Saturday, August 13, 2011


Charity shopping is great, but there's something about the US term 'Thrifting' that I prefer. Maybe it's because it reflects more of the reasoning behind it on behalf of the shopper- I'm happy to be supporting the charity, but equally happy to be finding useful stuff for us at a low cost. Today's finds- the results of a sneaky child-free half hour in town following an eye test- also included the additional joy of second-hand shopping, something that probably wouldn't be found new. We used to have one of these crank-handle graters, acquired when my Grandma cleared out her kitchen, and it went some way to alleviate my hatred of grating (don't ask, it's not rational!). Plus, once assembled, the blades are out of the reach of little fingers so it allowed P to join in with cooking. Sadly, that one got broken through some over-zealous drawer closing on C's part, which is why I was delighted to see this apparently unused and boxed replacement, with not one but three grating options! With what I'm fairly sure is an Ikea tablecloth and six matching napkins my total spend was less than £5- happy days!

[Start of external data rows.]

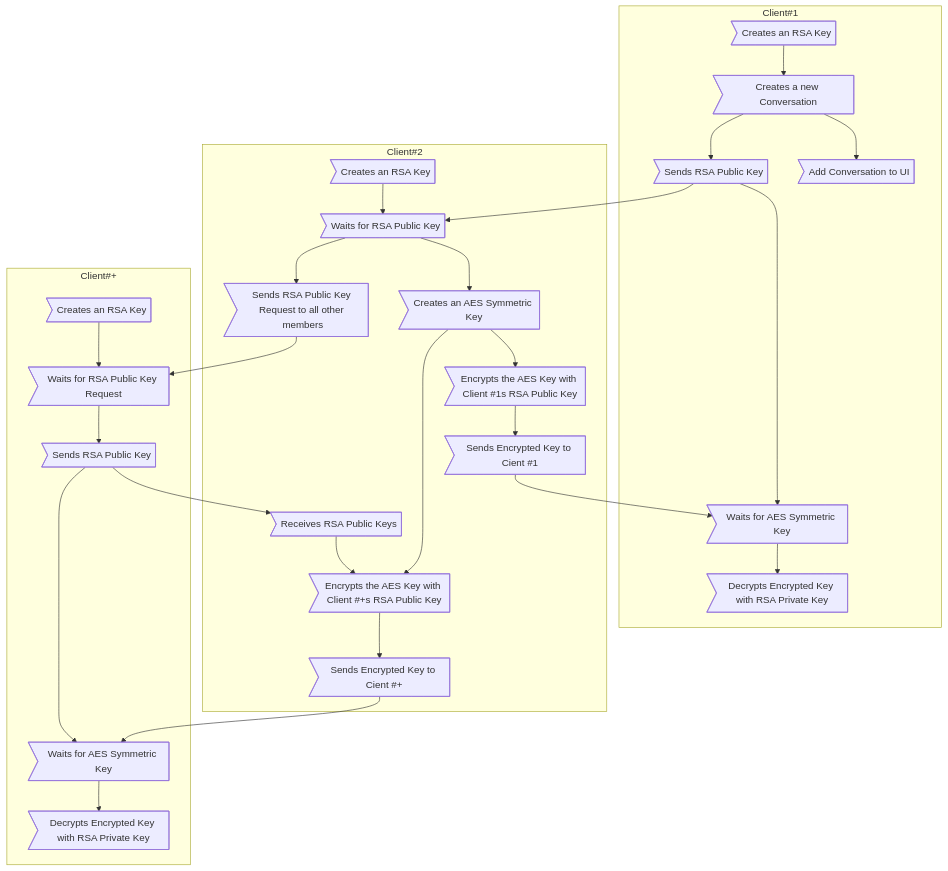
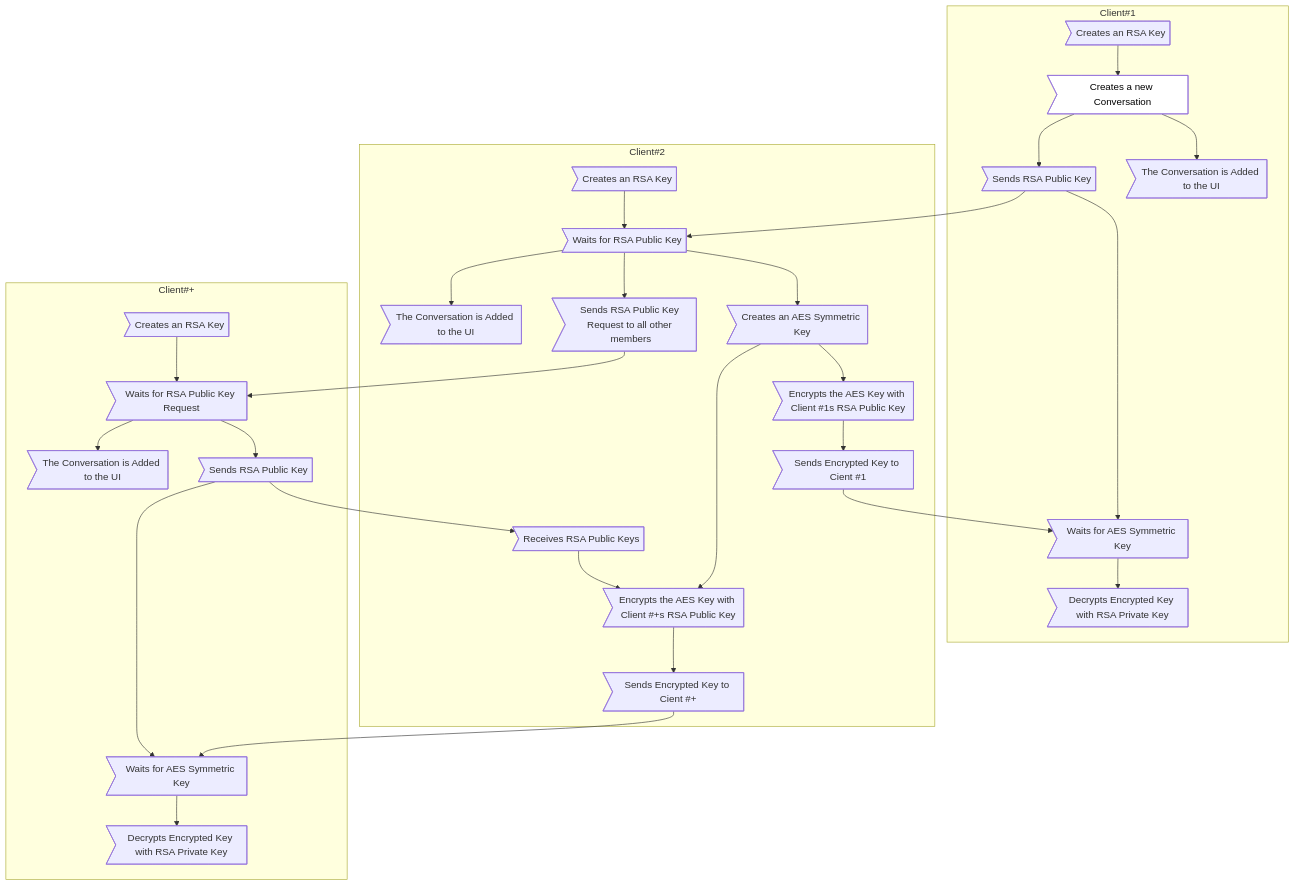
The first of 2 diagrams in README.md (xXCrash2BomberXx/TinyChat), drawn with Mermaid before and after one commit. The commit also changed other lines of this file, not shown here.

````diff
--- a/README.md
+++ b/README.md
@@ -159,38 +111,43 @@
 ```mermaid
 graph TB;
     subgraph "Client#2"
     I;
     end
     subgraph "Client#+"
     M;
     N;
     end
   subgraph "Client#1"
   A>Creates an RSA Key] --> B>Creates a new Conversation];
-  B --> C>Add Conversation to UI];
+  B --> C>The Conversation is Added to the UI];
   B --> D>Sends RSA Public Key];
   D --> J>Waits for AES Symmetric Key];
   I --> J;
   J --> K>Decrypts Encrypted Key with RSA Private Key];
   end
   subgraph "Client#2"
   E>Creates an RSA Key] --> F>Waits for RSA Public Key];
   D --> F;
   F --> G>Creates an AES Symmetric Key];
   G -->H>Encrypts the AES Key with Client #1s RSA Public Key];
   H -->I>Sends Encrypted Key to Cient #1];
   F --> O>Sends RSA Public Key Request to all other members];
   O --> M;
   N --> P>Receives RSA Public Keys];
   G --> Q;
   P --> Q>Encrypts the AES Key with Client #+s RSA Public Key];
   Q --> R>Sends Encrypted Key to Cient #+];
+  F --> U>The Conversation is Added to the UI];
   end
   subgraph "Client#+"
   L>Creates an RSA Key] --> M>Waits for RSA Public Key Request];
   M --> N>Sends RSA Public Key];
   N --> S> Waits for AES Symmetric Key];
   R --> S;
   S --> T>Decrypts Encrypted Key with RSA Private Key];
+  M --> V>The Conversation is Added to the UI];
   end
+  
+  classDef user fill:#fff,color:#000
+  class B user;
 ```
````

Friday, August 12, 2011

This Moment

{this moment} - A Friday ritual. A single photo - no words - capturing a moment from the week. A simple, special, extraordinary moment. A moment I want to pause, savour and remember. Inspired by SouleMama.

Wednesday, August 10, 2011

Introducing the Coniston Sweater...

...and the world's grumpiest knitwear model!

This sweater has had several incarnations before I finally got to this version, however the inspiration has remained the same- Coniston Water, for which it is named. It's a place we like to go in all weathers, within easy reach of our house, but with less of the tourist crowds and Beatrix Potter/fleece jacket and walking boots/William Wordsworth overload of Windermere (where these pictures were actually shot- it's not as appropriate I know, but sometimes you have to grab an opportunity).
Sometimes when we drive up the lake road the water is so still that the fells are perfectly reflected in it like a mirror. It's so strikingly beautiful there have been times I've had to remind myself to drive the car instead of being mesmerised by the view. Those reflections, of steely grey clouds, of rocks that shoulder their way through the turf at the side of the road, of slate drystone walls, of moss and dark green forests are all there in the converging, alternately smooth and textured stripes of Rowan Renew- the shade colours are, appropriately enough for my boy, 'Digger' and 'Truck'.
The still flatness of Coniston is also the reason it was where Donald Campbell set the world water speed records that eventually ended in tragedy. Speed on the water is a lot more restricted now, but I thought that it was fitting that the stripes on the sweater also reminded me of those found on diagrams of the Doppler Effect, where the lines showing sound waves get closer together as an object moves past at speed. By the way, I'm not that much of geek (at least not when it comes to Physics!) but fellow Big Bang Theory fans might recognise this episode.

Theories and inspirations aside, the sweater is mainly meant to be a warm, comfortable layer for days out exploring the beauty of the outside world. My model is a very discerning customer and it says quite a lot that the sweater even stayed on him long enough for these shots to be taken- if he really hated it, it would have been dragged off over his head without a thought for all those hours of loving mama-making. No, the grumpiness was down to the fact that it was far too hot for a sweater, as far as my little fashionista was concerned, and that the only bribe I had on me for this brief episode of cooperation was a rice-cake. A favourite snack, granted, but not really what counts as a 'treat'...

I only grabbed these pictures so that I could get on with getting this pattern tested, as all being well this is going to be an early venture into selling my designs. On that front, I've had some very exciting news recently regarding another project, but I'll have to wait to share it. In the meantime, I'm going to wait until the inevitable turning of the year and the cooler weather that might just make this reluctant wearer a little bit more appreciative.

Sunday, August 7, 2011

Sweet memories

If you grew up anywhere other than my home county of Kent you might think that a 'Gypsy Tart' was a rather politically incorrect insult. Obviously I'm far to much of a left-leaning, Guardian-reader type for that- in fact it's a ridiculously sugar loaded bit of nostalgia in the form of a pudding which apparently originated in 'the garden of England'.
I can't remember the exact circumstances that led up to me dredging up the memory - I think it was something to do with custard tarts- but I was determined to introduce my sweet-toothed Northerner of a husband to this pud. There are several recipes on the internet (just be careful to put recipe after 'Gypsy Tart' in the search engine, or I wouldn't like to predict the results!)
The one I used was based on this one, although as I was making a roast dinner at the same time I cheated and used a ready-made pastry case. Apart from that it's really just muscavado sugar and a tin of evaporated milk. The recipe says to hand whisk for 15 minutes so I used my new/old Kenwood Chef until the motor started to smell hot, proabably about 10 minutes. I ended up with far more filling than could fit into the case, which probably saved us a trip to the dentist, because this is a seriously sweet treat.